For now, the Tigers might as well take a wait and see approach and keep their six starters until the end of the spring in case one gets hurt. They’ll also have a better handle on their bullpen by the final week of the month.
The Cardinals went from winning 100 games last season to 82 entering Wednesday evening’s game, and they might not even make the playoffs. Still, the organization will bring back manager Mike Matheny for the 2017 season, Jose de Jesus Ortiz of the St. Louis Post-Dispatch reports.
Owner Bill DeWitt, Jr. said, “Mike’s done a really good job for us. There’s no thought that we’re going to go in any different direction.”
GM John Mozeliak also expressed his support, saying, “Mike takes a lot of heat, and I’ve defended him and I will continue to. I really feel like some of the things that we’re dealing with aren’t fair to put on the manager.”
Mozeliak continued, “I do feel like all of us are always held accountable for what we do here, so there’s nobody excluded from that. But having said that, I don’t look at him as someone that we are where we are because of that.”
Matheny has received criticism for his bullpen usage, but the Cardinals have only 15 blown saves as a team, the fourth-lowest total in baseball this season.
The Phillies’ bullpen led to yet another loss on Tuesday.
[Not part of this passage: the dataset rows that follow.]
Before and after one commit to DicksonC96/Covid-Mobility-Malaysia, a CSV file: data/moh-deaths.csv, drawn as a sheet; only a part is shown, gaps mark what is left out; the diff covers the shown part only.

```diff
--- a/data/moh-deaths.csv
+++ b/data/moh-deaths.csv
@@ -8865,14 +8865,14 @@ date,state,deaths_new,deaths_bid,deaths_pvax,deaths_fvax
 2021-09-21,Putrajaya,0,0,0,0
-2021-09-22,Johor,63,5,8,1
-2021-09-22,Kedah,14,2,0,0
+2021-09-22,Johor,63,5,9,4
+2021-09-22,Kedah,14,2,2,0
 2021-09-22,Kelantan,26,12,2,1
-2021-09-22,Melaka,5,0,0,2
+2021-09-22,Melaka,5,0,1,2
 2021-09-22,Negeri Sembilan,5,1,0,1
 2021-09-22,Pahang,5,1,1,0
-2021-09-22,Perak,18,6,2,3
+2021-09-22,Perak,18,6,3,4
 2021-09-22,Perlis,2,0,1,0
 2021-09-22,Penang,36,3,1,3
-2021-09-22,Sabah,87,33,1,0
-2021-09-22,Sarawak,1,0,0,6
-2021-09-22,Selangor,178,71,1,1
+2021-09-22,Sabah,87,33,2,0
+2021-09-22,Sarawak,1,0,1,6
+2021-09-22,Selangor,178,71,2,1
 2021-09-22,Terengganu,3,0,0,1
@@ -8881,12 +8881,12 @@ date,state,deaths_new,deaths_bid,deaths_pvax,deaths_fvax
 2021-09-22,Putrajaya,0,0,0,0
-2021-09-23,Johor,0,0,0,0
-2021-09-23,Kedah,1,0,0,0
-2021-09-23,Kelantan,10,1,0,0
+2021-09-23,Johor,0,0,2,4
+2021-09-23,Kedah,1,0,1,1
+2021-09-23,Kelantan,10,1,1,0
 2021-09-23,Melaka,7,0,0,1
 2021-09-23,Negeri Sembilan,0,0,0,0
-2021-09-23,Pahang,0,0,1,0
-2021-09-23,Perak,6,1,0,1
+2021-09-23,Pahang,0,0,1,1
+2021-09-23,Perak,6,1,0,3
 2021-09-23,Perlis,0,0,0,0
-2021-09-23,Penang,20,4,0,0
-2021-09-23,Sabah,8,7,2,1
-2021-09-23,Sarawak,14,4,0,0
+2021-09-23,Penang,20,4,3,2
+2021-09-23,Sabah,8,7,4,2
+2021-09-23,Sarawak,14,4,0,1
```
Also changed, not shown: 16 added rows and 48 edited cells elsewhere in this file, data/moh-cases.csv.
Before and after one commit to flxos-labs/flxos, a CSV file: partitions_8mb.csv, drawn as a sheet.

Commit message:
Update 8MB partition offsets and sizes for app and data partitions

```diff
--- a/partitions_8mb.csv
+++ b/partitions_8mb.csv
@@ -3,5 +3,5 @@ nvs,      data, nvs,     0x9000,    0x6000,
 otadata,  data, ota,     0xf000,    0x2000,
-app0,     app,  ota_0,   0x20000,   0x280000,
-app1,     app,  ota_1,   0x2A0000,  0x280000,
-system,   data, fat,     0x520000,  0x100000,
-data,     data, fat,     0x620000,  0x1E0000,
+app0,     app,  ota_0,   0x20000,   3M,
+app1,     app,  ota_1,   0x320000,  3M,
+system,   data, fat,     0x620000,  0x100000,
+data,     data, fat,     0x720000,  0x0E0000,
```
Severino Gonzalez, Luis Garcia, Joely Rodriguez, and David Hernandez combined to allow six runs in five innings, allowing the Braves to come back and win 7-6 after falling behind 6-0 after the first two innings.
The game prior, the Phillies’ bullpen surrendered 14 runs in four innings in a 17-0 loss to the Mets. The game before that, the bullpen yielded four runs in four innings, nearly squandering the Phillies’ 10-0 lead after four innings. And last Thursday, the Phillies had taken an 8-6 lead in the top of the 11th, but Edubray Ramos served up a walk-off three-run home run to Asdrubal Cabrera. It’s been a tough month.
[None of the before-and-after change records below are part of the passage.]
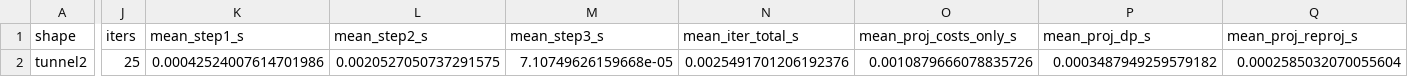
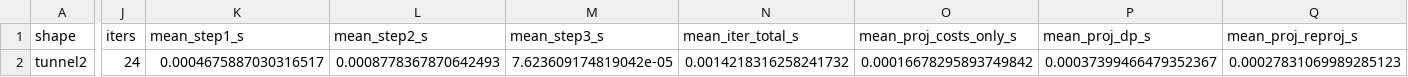
Before and after one commit to PittLeiterman/Masterarbeit, a CSV file: src_test/results/polygons/tunnel2/2.csv, drawn as a sheet; only a part is shown, gaps mark what is left out; the diff covers the shown part only; the diff names each change by its address in the sheet, - before the commit and + after, or states it on an @@ line.

```diff
--- a/src_test/results/polygons/tunnel2/2.csv
+++ b/src_test/results/polygons/tunnel2/2.csv
-J2 (iters): 25
+J2 (iters): 24
-K2 (mean_step1_s): 0.00042524007614701986
+K2 (mean_step1_s): 0.0004675887030316517
-L2 (mean_step2_s): 0.0020527050737291575
+L2 (mean_step2_s): 0.0008778367870642493
-M2 (mean_step3_s): 7.10749626159668e-05
+M2 (mean_step3_s): 7.623609174819042e-05
-N2 (mean_iter_total_s): 0.0025491701206192376
+N2 (mean_iter_total_s): 0.0014218316258241732
-O2 (mean_proj_costs_only_s): 0.0010879666078835726
+O2 (mean_proj_costs_only_s): 0.00016678295893749842
-P2 (mean_proj_dp_s): 0.0003487949259579182
+P2 (mean_proj_dp_s): 0.00037399466479352367
-Q2 (mean_proj_reproj_s): 0.0002585032070055604
+Q2 (mean_proj_reproj_s): 0.00027831069989285123
```
Also changed, not shown: 1 edited cell elsewhere in this file, src_test/results/polygons/tunnel2/1.csv, src_test/results/polygons/tunnel2/3.csv, 13 other files.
Manager Pete Mackanin ripped the bullpen when speaking to the media after Tuesday’s game. Via Jim Salisbury of CSN Philly:
Neris was going to close for us. I thought about using him with two outs in the eighth. But, at some point, somebody else has to do a (bleeping) job. Somebody else has to (bleeping) step up. In two games now, every reliever I brought in has given up a (bleeping) run. That’s unheard of.
The Phillies currently own the fourth-worst bullpen ERA in baseball at 4.97. Only the Rockies (5.12), Reds (5.07), and Diamondbacks (4.98) have been worse.
In fairness to the bullpen, aside from Jeanmar Gomez (who lost his job as closer earlier this month) and free agent signee David Hernandez, the bullpen is intentionally comprised of young, inexperienced pitchers as the Phillies are still rebuilding. If the Phillies were aiming for a playoff spot, it would be one thing, but the struggles are to be expected when one throws 24-year-olds into the deep end.